• **WHAT IS BEING ASKED**:
In the copy, every record below must appear exactly as given, and no picture may appear.

########################################

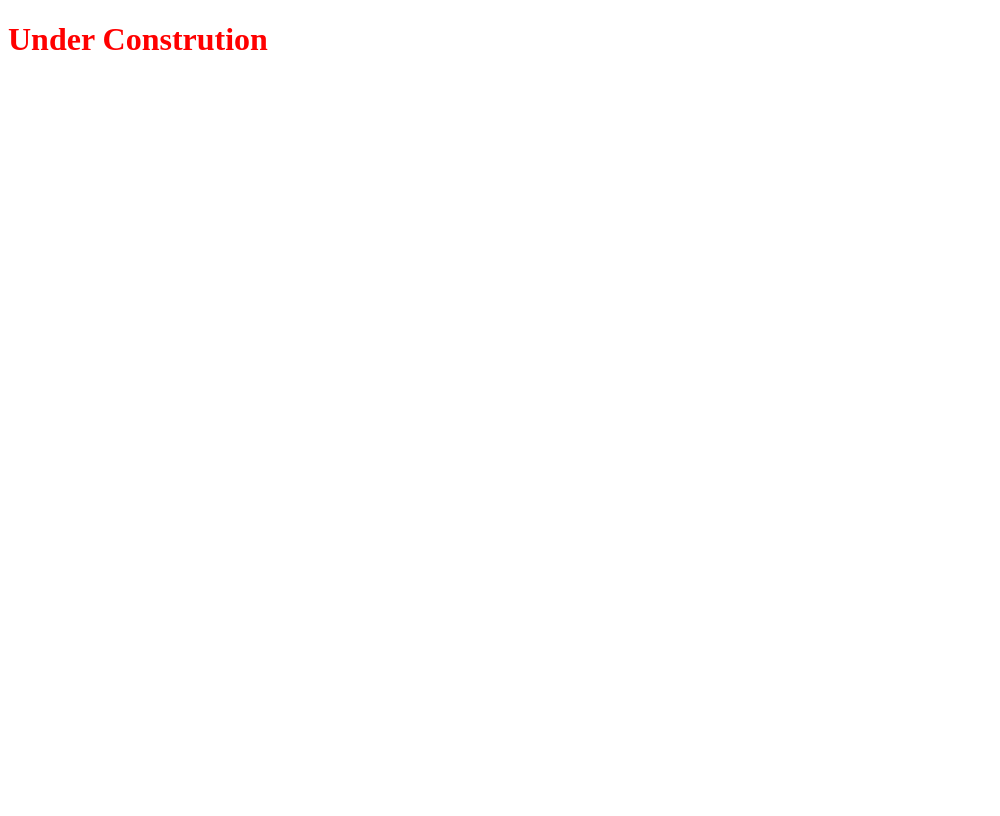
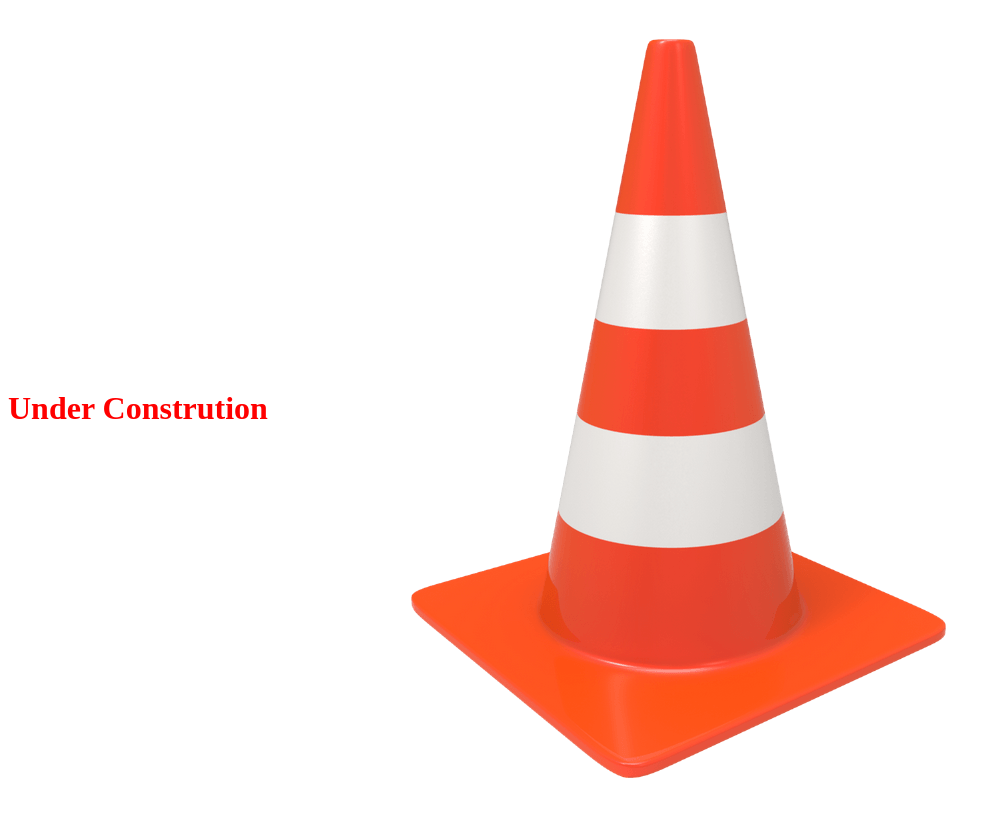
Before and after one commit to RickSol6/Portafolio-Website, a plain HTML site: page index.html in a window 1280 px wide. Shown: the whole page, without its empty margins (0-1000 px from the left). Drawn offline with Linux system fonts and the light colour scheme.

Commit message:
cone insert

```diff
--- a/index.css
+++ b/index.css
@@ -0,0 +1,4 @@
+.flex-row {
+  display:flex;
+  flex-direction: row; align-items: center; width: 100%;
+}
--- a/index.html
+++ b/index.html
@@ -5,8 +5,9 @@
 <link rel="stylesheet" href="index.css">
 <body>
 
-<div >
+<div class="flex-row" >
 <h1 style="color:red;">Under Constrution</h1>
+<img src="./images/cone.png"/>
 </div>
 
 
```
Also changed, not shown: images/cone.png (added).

########################################

• **SOLUTION TO THE PROBLEM**:
Before and after one commit to RickSol6/Portafolio-Website, a plain HTML site: page index.html in a window 1280 px wide. Shown: the whole page, without its empty margins (0-1000 px from the left). Drawn offline with Linux system fonts and the light colour scheme.

Commit message:
cone insert

```diff
--- a/index.css
+++ b/index.css
@@ -0,0 +1,4 @@
+.flex-row {
+  display:flex;
+  flex-direction: row; align-items: center; width: 100%;
+}
--- a/index.html
+++ b/index.html
@@ -5,8 +5,9 @@
 <link rel="stylesheet" href="index.css">
 <body>
 
-<div >
+<div class="flex-row" >
 <h1 style="color:red;">Under Constrution</h1>
+<img src="./images/cone.png"/>
 </div>
 
 
```
Also changed, not shown: images/cone.png (added).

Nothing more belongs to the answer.